| TASK PROMPT |
Look through the listing below and work out how many of its lines hold the word "about". Give only the number.
### TASK INPUT ###
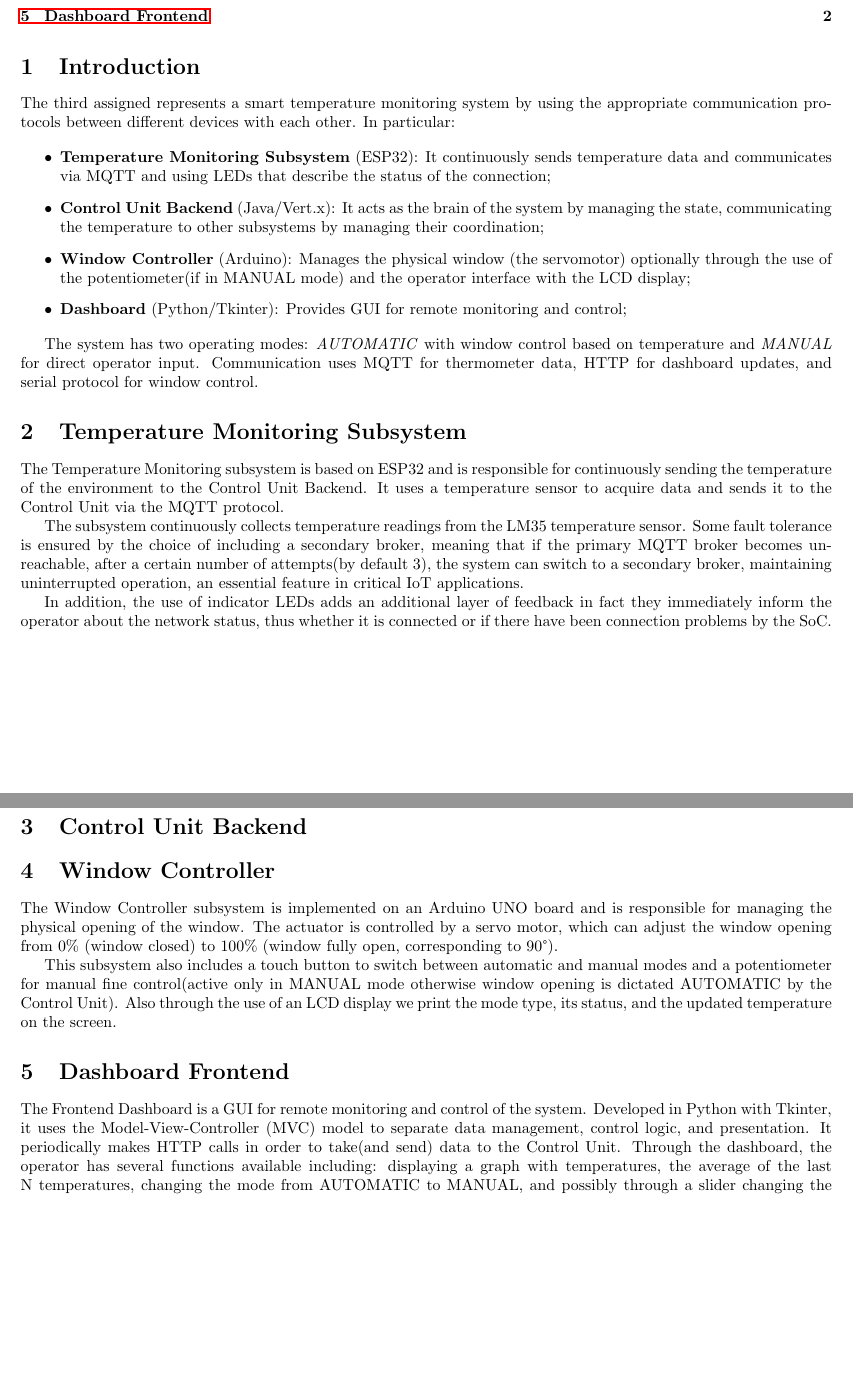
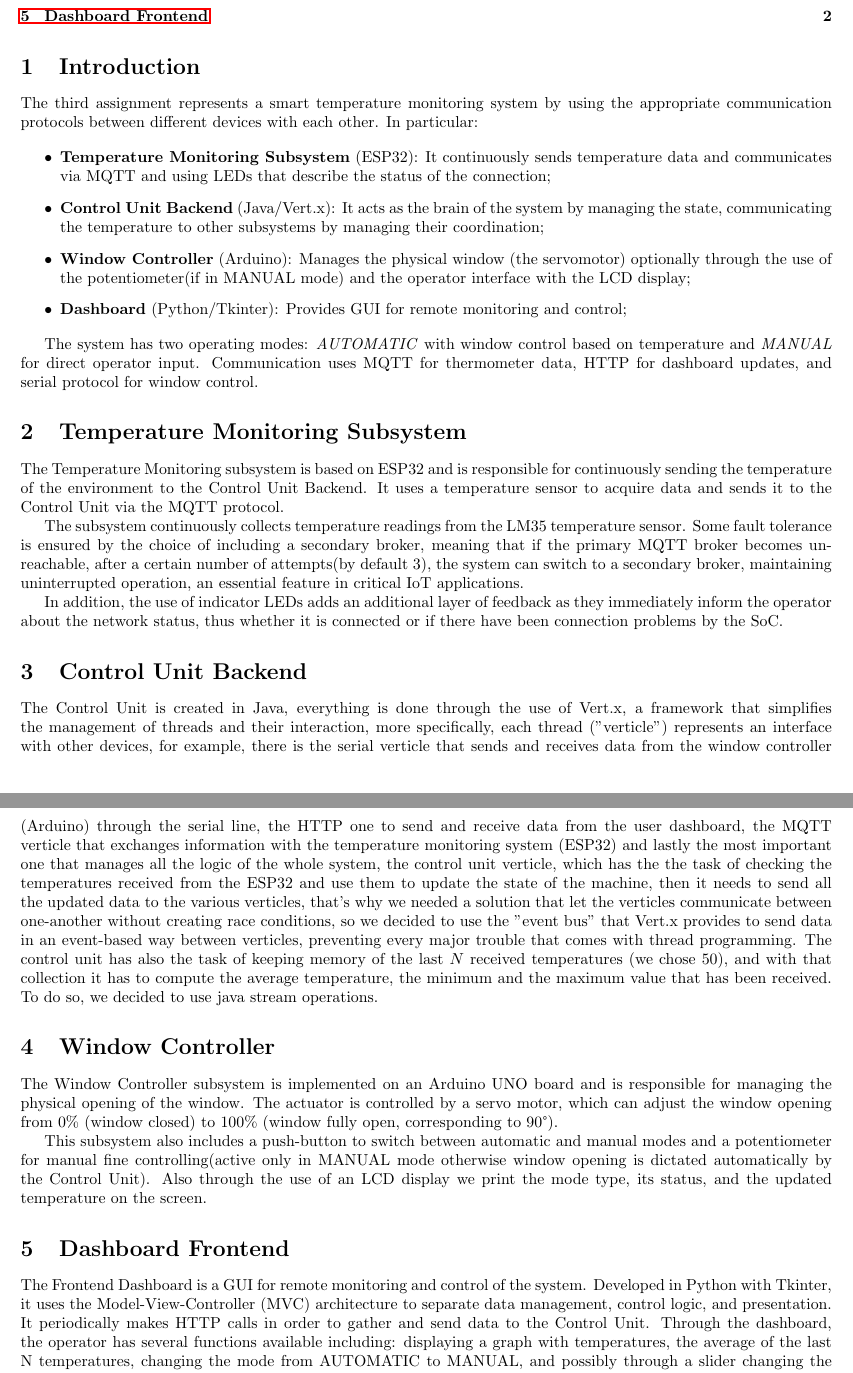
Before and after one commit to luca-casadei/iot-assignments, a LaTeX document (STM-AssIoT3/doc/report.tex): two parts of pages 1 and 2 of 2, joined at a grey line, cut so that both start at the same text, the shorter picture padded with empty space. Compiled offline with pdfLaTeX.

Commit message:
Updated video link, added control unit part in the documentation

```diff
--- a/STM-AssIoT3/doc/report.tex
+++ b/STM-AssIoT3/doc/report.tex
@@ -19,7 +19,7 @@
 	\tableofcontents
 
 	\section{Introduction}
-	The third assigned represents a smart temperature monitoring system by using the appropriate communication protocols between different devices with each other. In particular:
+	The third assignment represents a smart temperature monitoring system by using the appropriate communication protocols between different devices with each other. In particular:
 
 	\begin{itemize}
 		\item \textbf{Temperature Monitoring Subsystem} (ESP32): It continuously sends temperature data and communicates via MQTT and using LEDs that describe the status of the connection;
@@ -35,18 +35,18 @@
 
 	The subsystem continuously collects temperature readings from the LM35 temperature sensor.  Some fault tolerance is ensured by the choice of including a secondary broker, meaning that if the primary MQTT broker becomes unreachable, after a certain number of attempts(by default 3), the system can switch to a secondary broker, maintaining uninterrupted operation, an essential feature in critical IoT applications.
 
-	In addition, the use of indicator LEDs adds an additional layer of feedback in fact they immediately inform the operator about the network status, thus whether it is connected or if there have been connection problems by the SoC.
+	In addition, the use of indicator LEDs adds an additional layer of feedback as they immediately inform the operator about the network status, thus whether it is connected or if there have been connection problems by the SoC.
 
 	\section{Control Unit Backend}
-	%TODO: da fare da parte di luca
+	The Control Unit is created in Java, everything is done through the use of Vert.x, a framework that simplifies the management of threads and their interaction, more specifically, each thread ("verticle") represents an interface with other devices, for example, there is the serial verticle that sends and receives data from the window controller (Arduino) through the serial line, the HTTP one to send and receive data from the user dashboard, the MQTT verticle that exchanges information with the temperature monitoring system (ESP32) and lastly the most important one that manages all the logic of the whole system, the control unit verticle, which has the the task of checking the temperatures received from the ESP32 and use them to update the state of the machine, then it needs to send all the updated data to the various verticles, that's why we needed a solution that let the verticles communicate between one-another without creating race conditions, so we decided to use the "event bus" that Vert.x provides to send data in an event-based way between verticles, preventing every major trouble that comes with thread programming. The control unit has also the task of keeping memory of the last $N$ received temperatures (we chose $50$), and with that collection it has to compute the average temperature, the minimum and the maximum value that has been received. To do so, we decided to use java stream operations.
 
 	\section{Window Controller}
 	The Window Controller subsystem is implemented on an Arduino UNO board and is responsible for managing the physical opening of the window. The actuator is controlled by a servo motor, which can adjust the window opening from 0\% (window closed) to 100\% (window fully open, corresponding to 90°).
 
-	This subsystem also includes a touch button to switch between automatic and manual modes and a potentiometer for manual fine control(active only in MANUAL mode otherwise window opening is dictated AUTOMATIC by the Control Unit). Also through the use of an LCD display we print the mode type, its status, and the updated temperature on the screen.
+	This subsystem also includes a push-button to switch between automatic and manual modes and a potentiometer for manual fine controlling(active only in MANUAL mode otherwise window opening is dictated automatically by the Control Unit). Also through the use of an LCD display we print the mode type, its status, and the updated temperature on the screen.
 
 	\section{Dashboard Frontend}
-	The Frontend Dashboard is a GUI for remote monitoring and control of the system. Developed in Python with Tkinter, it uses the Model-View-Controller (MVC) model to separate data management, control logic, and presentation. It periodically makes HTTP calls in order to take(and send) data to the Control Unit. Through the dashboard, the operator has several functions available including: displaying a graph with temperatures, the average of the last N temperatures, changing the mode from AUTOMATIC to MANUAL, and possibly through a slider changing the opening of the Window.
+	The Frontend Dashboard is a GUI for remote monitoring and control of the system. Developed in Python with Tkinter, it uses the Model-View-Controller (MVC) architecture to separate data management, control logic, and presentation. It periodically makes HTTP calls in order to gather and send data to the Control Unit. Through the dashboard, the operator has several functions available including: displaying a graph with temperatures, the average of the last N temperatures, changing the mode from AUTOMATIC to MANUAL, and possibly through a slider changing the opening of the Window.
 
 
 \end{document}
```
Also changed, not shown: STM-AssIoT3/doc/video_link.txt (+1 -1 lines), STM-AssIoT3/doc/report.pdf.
###
### TASK INPUT ###
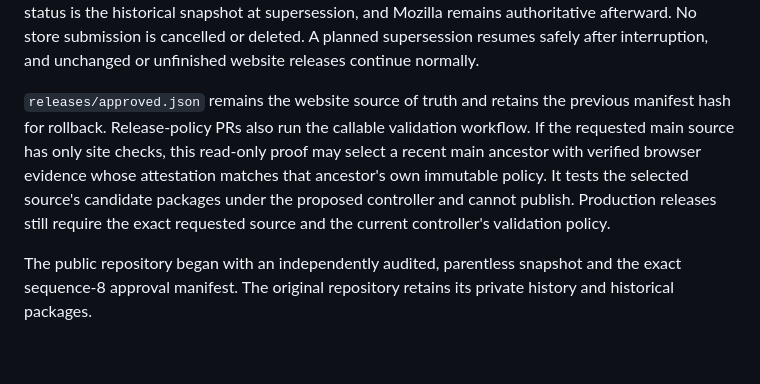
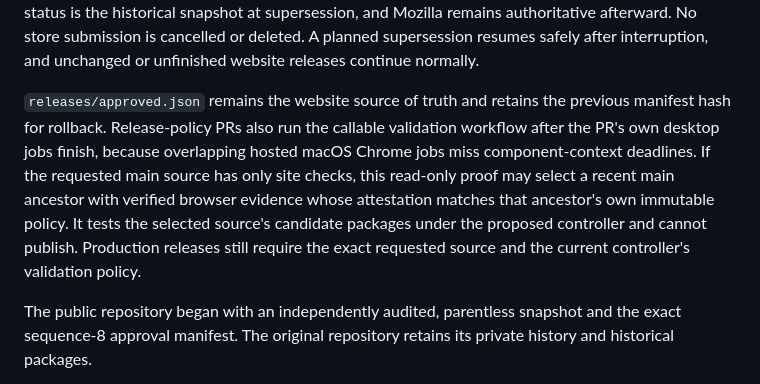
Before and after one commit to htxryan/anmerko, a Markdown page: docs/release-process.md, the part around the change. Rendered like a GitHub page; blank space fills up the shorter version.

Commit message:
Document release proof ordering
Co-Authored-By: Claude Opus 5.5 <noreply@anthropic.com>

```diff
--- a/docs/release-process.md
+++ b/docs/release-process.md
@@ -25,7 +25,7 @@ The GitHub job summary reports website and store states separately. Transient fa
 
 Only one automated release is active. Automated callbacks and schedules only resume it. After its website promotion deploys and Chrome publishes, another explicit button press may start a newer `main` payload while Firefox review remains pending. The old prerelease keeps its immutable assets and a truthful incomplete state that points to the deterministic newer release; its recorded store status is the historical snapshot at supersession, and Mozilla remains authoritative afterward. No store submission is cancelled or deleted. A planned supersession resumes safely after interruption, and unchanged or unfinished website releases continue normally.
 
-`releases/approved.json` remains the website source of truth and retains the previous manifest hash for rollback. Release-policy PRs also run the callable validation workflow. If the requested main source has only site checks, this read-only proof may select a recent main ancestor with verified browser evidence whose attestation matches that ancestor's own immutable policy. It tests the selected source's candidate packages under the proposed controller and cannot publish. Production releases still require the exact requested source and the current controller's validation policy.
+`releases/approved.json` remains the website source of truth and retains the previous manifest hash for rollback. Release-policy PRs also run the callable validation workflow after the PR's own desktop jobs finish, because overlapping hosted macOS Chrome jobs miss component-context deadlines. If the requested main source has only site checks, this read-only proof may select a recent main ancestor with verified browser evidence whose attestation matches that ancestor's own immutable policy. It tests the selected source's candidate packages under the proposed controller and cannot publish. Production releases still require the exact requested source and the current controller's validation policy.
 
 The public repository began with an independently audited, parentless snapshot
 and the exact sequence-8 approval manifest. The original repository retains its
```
###
| PROBLEM SOLUTION |
2